▸ Task details: Write the entries below again, precisely as they appear.

▸ Entries supplied:
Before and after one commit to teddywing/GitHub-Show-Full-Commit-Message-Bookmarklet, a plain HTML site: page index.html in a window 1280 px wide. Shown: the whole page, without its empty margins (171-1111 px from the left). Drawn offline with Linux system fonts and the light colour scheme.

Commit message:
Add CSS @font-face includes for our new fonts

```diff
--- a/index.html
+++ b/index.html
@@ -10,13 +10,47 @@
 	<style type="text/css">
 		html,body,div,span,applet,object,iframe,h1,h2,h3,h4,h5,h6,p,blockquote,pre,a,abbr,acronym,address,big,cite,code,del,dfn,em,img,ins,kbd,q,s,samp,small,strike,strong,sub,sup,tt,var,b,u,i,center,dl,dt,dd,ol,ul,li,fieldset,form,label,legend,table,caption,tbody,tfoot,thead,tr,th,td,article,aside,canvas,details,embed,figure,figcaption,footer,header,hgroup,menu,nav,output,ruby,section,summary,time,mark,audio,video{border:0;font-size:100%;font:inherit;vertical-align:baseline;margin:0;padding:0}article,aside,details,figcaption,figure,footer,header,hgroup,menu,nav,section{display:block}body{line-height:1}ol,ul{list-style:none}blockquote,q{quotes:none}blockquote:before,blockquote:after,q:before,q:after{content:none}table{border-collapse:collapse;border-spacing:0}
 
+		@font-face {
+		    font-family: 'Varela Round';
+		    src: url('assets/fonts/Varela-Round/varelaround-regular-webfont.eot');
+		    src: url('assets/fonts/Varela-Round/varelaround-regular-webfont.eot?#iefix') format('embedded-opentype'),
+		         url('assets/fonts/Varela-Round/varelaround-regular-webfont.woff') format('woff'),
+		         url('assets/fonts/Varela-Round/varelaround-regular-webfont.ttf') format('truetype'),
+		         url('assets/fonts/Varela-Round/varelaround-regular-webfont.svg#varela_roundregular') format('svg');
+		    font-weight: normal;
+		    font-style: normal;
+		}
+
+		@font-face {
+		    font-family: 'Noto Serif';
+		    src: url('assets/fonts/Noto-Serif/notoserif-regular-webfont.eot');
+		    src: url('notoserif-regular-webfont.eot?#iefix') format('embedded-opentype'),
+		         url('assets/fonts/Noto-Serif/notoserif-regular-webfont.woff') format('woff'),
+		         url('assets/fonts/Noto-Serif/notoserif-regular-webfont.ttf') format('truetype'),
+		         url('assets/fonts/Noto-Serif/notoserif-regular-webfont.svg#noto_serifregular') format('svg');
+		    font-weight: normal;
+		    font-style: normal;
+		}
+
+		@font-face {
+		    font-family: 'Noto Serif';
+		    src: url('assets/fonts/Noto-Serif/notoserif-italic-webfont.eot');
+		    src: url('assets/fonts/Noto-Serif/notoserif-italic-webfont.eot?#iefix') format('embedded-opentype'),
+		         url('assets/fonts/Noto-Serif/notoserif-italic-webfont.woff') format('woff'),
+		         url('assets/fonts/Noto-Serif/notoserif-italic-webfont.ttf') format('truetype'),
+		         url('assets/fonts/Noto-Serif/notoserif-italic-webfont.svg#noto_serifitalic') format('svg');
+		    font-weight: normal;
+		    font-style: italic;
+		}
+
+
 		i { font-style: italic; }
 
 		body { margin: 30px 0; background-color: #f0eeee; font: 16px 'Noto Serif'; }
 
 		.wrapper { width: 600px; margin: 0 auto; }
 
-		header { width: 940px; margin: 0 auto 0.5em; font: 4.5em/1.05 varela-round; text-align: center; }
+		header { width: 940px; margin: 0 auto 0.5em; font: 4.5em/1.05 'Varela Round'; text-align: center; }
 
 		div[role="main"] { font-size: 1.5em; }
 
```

▸ Response to the exercise:
Before and after one commit to teddywing/GitHub-Show-Full-Commit-Message-Bookmarklet, a plain HTML site: page index.html in a window 1280 px wide. Shown: the whole page, without its empty margins (171-1111 px from the left). Drawn offline with Linux system fonts and the light colour scheme.

Commit message:
Add CSS @font-face includes for our new fonts

```diff
--- a/index.html
+++ b/index.html
@@ -10,13 +10,47 @@
 	<style type="text/css">
 		html,body,div,span,applet,object,iframe,h1,h2,h3,h4,h5,h6,p,blockquote,pre,a,abbr,acronym,address,big,cite,code,del,dfn,em,img,ins,kbd,q,s,samp,small,strike,strong,sub,sup,tt,var,b,u,i,center,dl,dt,dd,ol,ul,li,fieldset,form,label,legend,table,caption,tbody,tfoot,thead,tr,th,td,article,aside,canvas,details,embed,figure,figcaption,footer,header,hgroup,menu,nav,output,ruby,section,summary,time,mark,audio,video{border:0;font-size:100%;font:inherit;vertical-align:baseline;margin:0;padding:0}article,aside,details,figcaption,figure,footer,header,hgroup,menu,nav,section{display:block}body{line-height:1}ol,ul{list-style:none}blockquote,q{quotes:none}blockquote:before,blockquote:after,q:before,q:after{content:none}table{border-collapse:collapse;border-spacing:0}
 
+		@font-face {
+		    font-family: 'Varela Round';
+		    src: url('assets/fonts/Varela-Round/varelaround-regular-webfont.eot');
+		    src: url('assets/fonts/Varela-Round/varelaround-regular-webfont.eot?#iefix') format('embedded-opentype'),
+		         url('assets/fonts/Varela-Round/varelaround-regular-webfont.woff') format('woff'),
+		         url('assets/fonts/Varela-Round/varelaround-regular-webfont.ttf') format('truetype'),
+		         url('assets/fonts/Varela-Round/varelaround-regular-webfont.svg#varela_roundregular') format('svg');
+		    font-weight: normal;
+		    font-style: normal;
+		}
+
+		@font-face {
+		    font-family: 'Noto Serif';
+		    src: url('assets/fonts/Noto-Serif/notoserif-regular-webfont.eot');
+		    src: url('notoserif-regular-webfont.eot?#iefix') format('embedded-opentype'),
+		         url('assets/fonts/Noto-Serif/notoserif-regular-webfont.woff') format('woff'),
+		         url('assets/fonts/Noto-Serif/notoserif-regular-webfont.ttf') format('truetype'),
+		         url('assets/fonts/Noto-Serif/notoserif-regular-webfont.svg#noto_serifregular') format('svg');
+		    font-weight: normal;
+		    font-style: normal;
+		}
+
+		@font-face {
+		    font-family: 'Noto Serif';
+		    src: url('assets/fonts/Noto-Serif/notoserif-italic-webfont.eot');
+		    src: url('assets/fonts/Noto-Serif/notoserif-italic-webfont.eot?#iefix') format('embedded-opentype'),
+		         url('assets/fonts/Noto-Serif/notoserif-italic-webfont.woff') format('woff'),
+		         url('assets/fonts/Noto-Serif/notoserif-italic-webfont.ttf') format('truetype'),
+		         url('assets/fonts/Noto-Serif/notoserif-italic-webfont.svg#noto_serifitalic') format('svg');
+		    font-weight: normal;
+		    font-style: italic;
+		}
+
+
 		i { font-style: italic; }
 
 		body { margin: 30px 0; background-color: #f0eeee; font: 16px 'Noto Serif'; }
 
 		.wrapper { width: 600px; margin: 0 auto; }
 
-		header { width: 940px; margin: 0 auto 0.5em; font: 4.5em/1.05 varela-round; text-align: center; }
+		header { width: 940px; margin: 0 auto 0.5em; font: 4.5em/1.05 'Varela Round'; text-align: center; }
 
 		div[role="main"] { font-size: 1.5em; }
 
```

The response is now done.